Whether or not you follow the same religion, this is a sensitive topic for families. A traditional wedding ceremony holds a great deal of religious value and most parents want to see their children follow in the path the family has set for them. It’s a good idea to sit down with your fiancé and discuss your beliefs and how you see them playing a role in your special day. If you can come to an agreement with how religiously involved your ceremony and reception will be, it will be an easier road to the altar for you both.
7. Theme and décor
It’s normal if you and your S.O. share different tastes in style and decoration. But remember, your wedding day is for you both as a couple, as well as individuals. It’s important that you both agree on the bigger décor decisions, like your venue and the colors worn by the wedding party. However, when it comes to how your guests’ dinner napkins should be folded, you can let one of you take the lead.
As the saying goes, you can’t choose your family, but you can choose your friends. Your fiancé might not love all your girlfriends, or even your maid of honor, and you might even detest one of his groomsmen, or even his best man.

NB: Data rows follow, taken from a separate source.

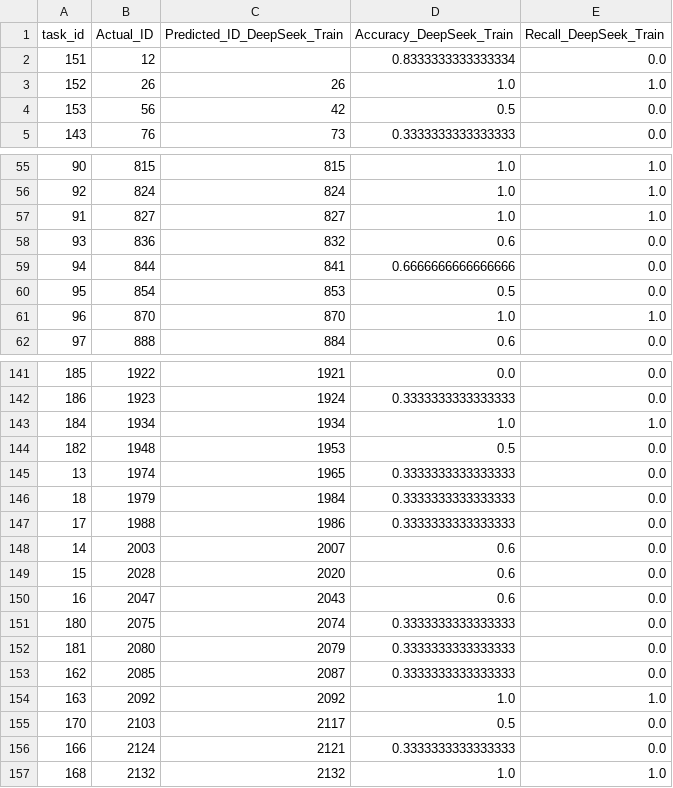
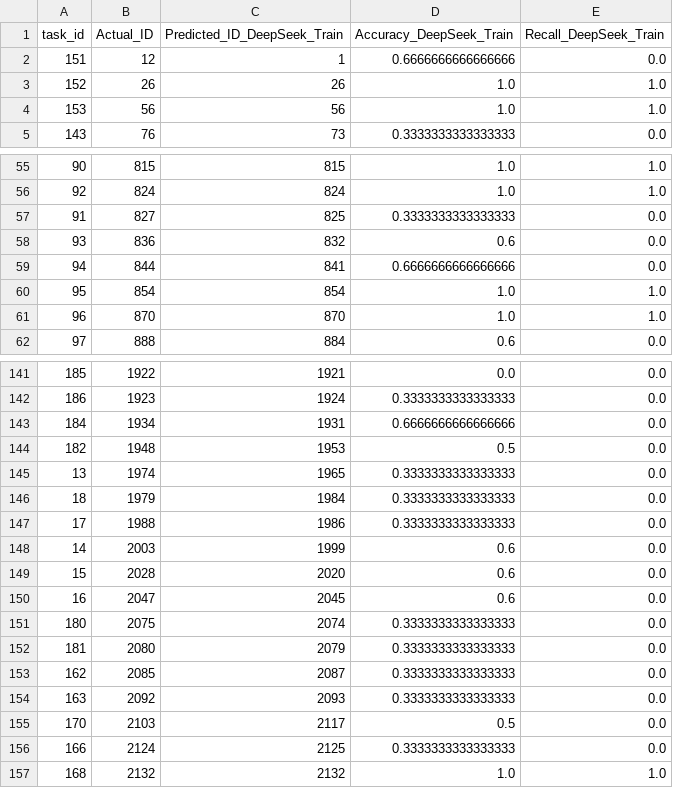
Before and after one commit to Johnnie-Wallker/UNHRC_Prediction, a CSV file: Result_Round2/result_DeepSeek_Train.csv, drawn as a sheet; only a part is shown, gaps mark what is left out; the diff covers the shown part only.

```diff
--- a/Result_Round2/result_DeepSeek_Train.csv
+++ b/Result_Round2/result_DeepSeek_Train.csv
@@ -1,5 +1,5 @@
 task_id,Actual_ID,Predicted_ID_DeepSeek_Train,Accuracy_DeepSeek_Train,Recall_DeepSeek_Train
-151,12,,0.8333333333333334,0.0
+151,12,1,0.6666666666666666,0.0
 152,26,26,1.0,1.0
-153,56,42,0.5,0.0
+153,56,56,1.0,1.0
 143,76,73,0.3333333333333333,0.0
@@ -56,6 +56,6 @@ task_id,Actual_ID,Predicted_ID_DeepSeek_Train,Accuracy_DeepSeek_Train,Recall_Dee
 92,824,824,1.0,1.0
-91,827,827,1.0,1.0
+91,827,825,0.3333333333333333,0.0
 93,836,832,0.6,0.0
 94,844,841,0.6666666666666666,0.0
-95,854,853,0.5,0.0
+95,854,854,1.0,1.0
 96,870,870,1.0,1.0
@@ -142,3 +142,3 @@ task_id,Actual_ID,Predicted_ID_DeepSeek_Train,Accuracy_DeepSeek_Train,Recall_Dee
 186,1923,1924,0.3333333333333333,0.0
-184,1934,1934,1.0,1.0
+184,1934,1931,0.6666666666666666,0.0
 182,1948,1953,0.5,0.0
@@ -147,5 +147,5 @@ task_id,Actual_ID,Predicted_ID_DeepSeek_Train,Accuracy_DeepSeek_Train,Recall_Dee
 17,1988,1986,0.3333333333333333,0.0
-14,2003,2007,0.6,0.0
+14,2003,1999,0.6,0.0
 15,2028,2020,0.6,0.0
-16,2047,2043,0.6,0.0
+16,2047,2045,0.6,0.0
 180,2075,2074,0.3333333333333333,0.0
@@ -153,5 +153,5 @@ task_id,Actual_ID,Predicted_ID_DeepSeek_Train,Accuracy_DeepSeek_Train,Recall_Dee
 162,2085,2087,0.3333333333333333,0.0
-163,2092,2092,1.0,1.0
+163,2092,2093,0.3333333333333333,0.0
 170,2103,2117,0.5,0.0
-166,2124,2121,0.3333333333333333,0.0
+166,2124,2125,0.3333333333333333,0.0
 168,2132,2132,1.0,1.0
```
Also changed, not shown: 25 edited cells elsewhere in this file, Result_Round1/result_DeepSeek.csv, Result_Round1/result_DeepSeek_Summary.csv, 14 other files.
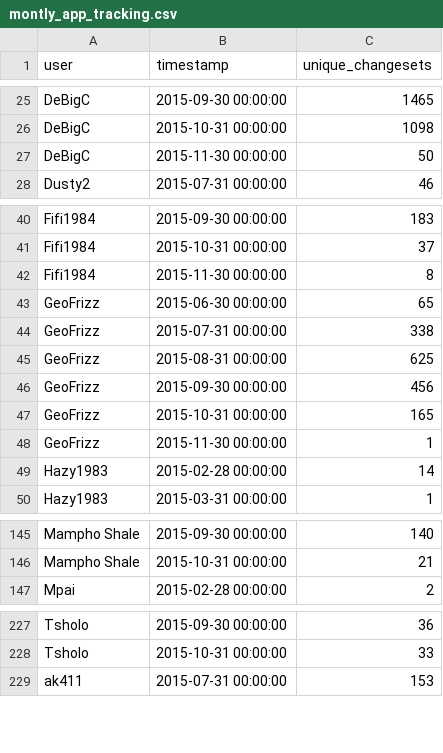
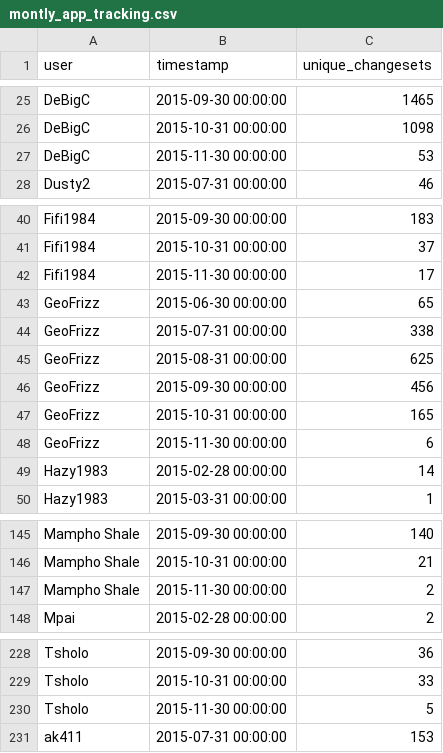
Before and after one commit to rustyb/osm-meta-util, a CSV file: montly_app_tracking.csv, drawn as a sheet; only a part is shown, gaps mark what is left out; the diff covers the shown part only.

```diff
--- a/montly_app_tracking.csv
+++ b/montly_app_tracking.csv
@@ -26,3 +26,3 @@ DeBigC,2015-09-30 00:00:00,1465
 DeBigC,2015-10-31 00:00:00,1098
-DeBigC,2015-11-30 00:00:00,50
+DeBigC,2015-11-30 00:00:00,53
 Dusty2,2015-07-31 00:00:00,46
@@ -41,3 +41,3 @@ Fifi1984,2015-09-30 00:00:00,183
 Fifi1984,2015-10-31 00:00:00,37
-Fifi1984,2015-11-30 00:00:00,8
+Fifi1984,2015-11-30 00:00:00,17
 GeoFrizz,2015-06-30 00:00:00,65
@@ -47,3 +47,3 @@ GeoFrizz,2015-09-30 00:00:00,456
 GeoFrizz,2015-10-31 00:00:00,165
-GeoFrizz,2015-11-30 00:00:00,1
+GeoFrizz,2015-11-30 00:00:00,6
 Hazy1983,2015-02-28 00:00:00,14
@@ -146,2 +146,3 @@ Mampho Shale,2015-09-30 00:00:00,140
 Mampho Shale,2015-10-31 00:00:00,21
+Mampho Shale,2015-11-30 00:00:00,2
 Mpai,2015-02-28 00:00:00,2
@@ -228,2 +229,3 @@ Tsholo,2015-09-30 00:00:00,36
 Tsholo,2015-10-31 00:00:00,33
+Tsholo,2015-11-30 00:00:00,5
 ak411,2015-07-31 00:00:00,153
```
Also changed, not shown: 10 edited cells elsewhere in this file, app_total_edits_by_type.csv, csv/district_rannking.csv, 2 other files.
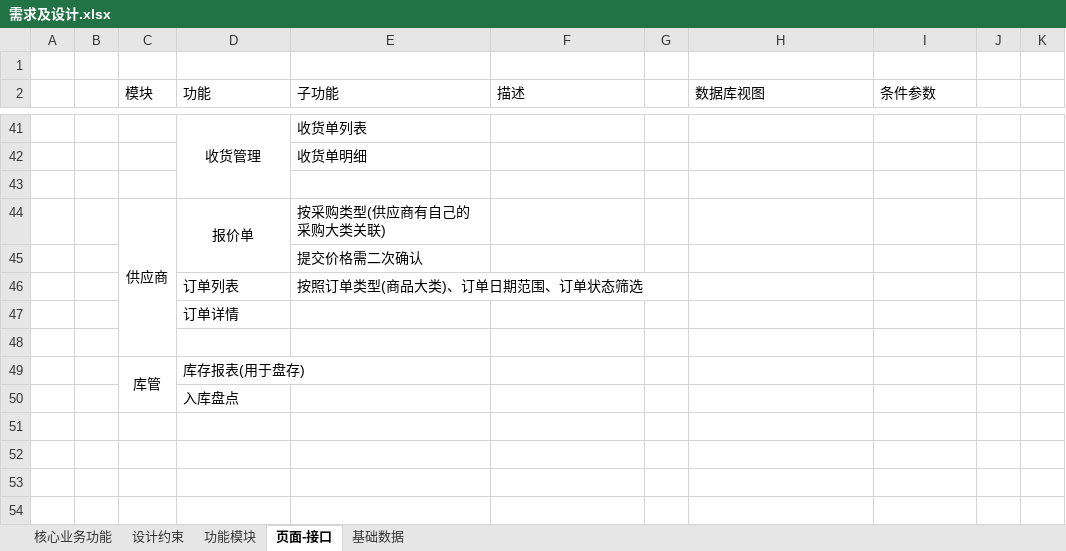
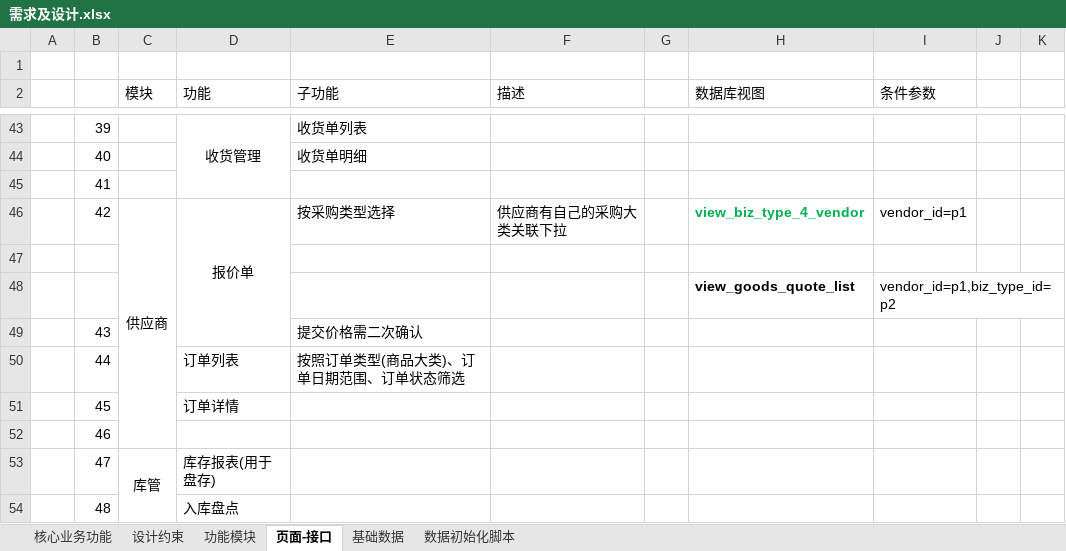
Before and after one commit to Coocoo1984/changanbinguan, an Excel workbook: 项目文档/需求及设计.xlsx, sheet 页面-接口, drawn as a sheet; only a part is shown, gaps mark what is left out; values as stored, in another font and other column widths than the file's, no borders; removed rows and columns are numbered as before the commit, all else as after; the diff covers the shown part only; the diff names each change by its address in the sheet, - before the commit and + after, or states it on an @@ line.

```diff
--- a/项目文档/需求及设计.xlsx (sheet 页面-接口)
+++ b/项目文档/需求及设计.xlsx (sheet 页面-接口)
+sheet tab: 数据初始化脚本
-B43: (empty)
+B43: 39
-D41:D43 merged
+D43:D45 merged
-B44: (empty)
+B44: 40
+row 45:  | 41
+row 46:  | 42 | 供应商 | 报价单 | 按采购类型选择 | 供应商有自己的采购大类关联下拉 |  | view_biz_type_4_vendor | vendor_id=p1
-row 44:  |  | 供应商 | 报价单 | 按采购类型(供应商有自己的采购大类关联)
-row 45:  |  |  |  | 提交价格需二次确认
+row 48:  |  |  |  |  |  |  | view_goods_quote_list | vendor_id=p1,biz_type_id=p2
+row 49:  | 43 |  |  | 提交价格需二次确认
-B50: (empty)
+B50: 44
-B51: (empty)
+B51: 45
-B52: (empty)
+B52: 46
-B53: (empty)
+B53: 47
-B54: (empty)
+B54: 48
```
Also changed, not shown: 10 added rows, 8 removed rows, 36 edited cells, cell formats and merged cells elsewhere in this sheet, sheet 基础数据.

The key is to tolerate each other’s friends and remember that, even though you might not love each and every one of them, these people hold a great deal of importance to your fiancé, so play nice!
9. Each other’s past
Presumably, you both have exes whom may or may not still play a role in your lives. Maybe it’s the pretty neighbor he dated in middle school whose parents are best friends with his parents, or the high school boyfriend who became your college bestie. It’s a touchy subject to consider inviting anyone who’s ever been with your fiancé (in any capacity) to your wedding, but this, too, is not worth fighting over. Instead, try to get to know his ex. If he gives you the opportunity to, try to make your best nonjudgmental attempt at liking her.
“Respect is the foundation of every good relationship, and couples may argue over feeling mistreated and disrespected if they fail to define what respect means to each of them,” Dr. Castaldo says. “For some, it’s discussing difficult issues right away, being given time and space to work through feelings, or working on their voice tone and making eye contact.” Whatever obstacles or frustrations come your way during the wedding-planning process, remember to show your future husband or wife all the respect he or she deserves. You’ll regret it if you don’t.
[Editor’s note: This story was originally published May 2017]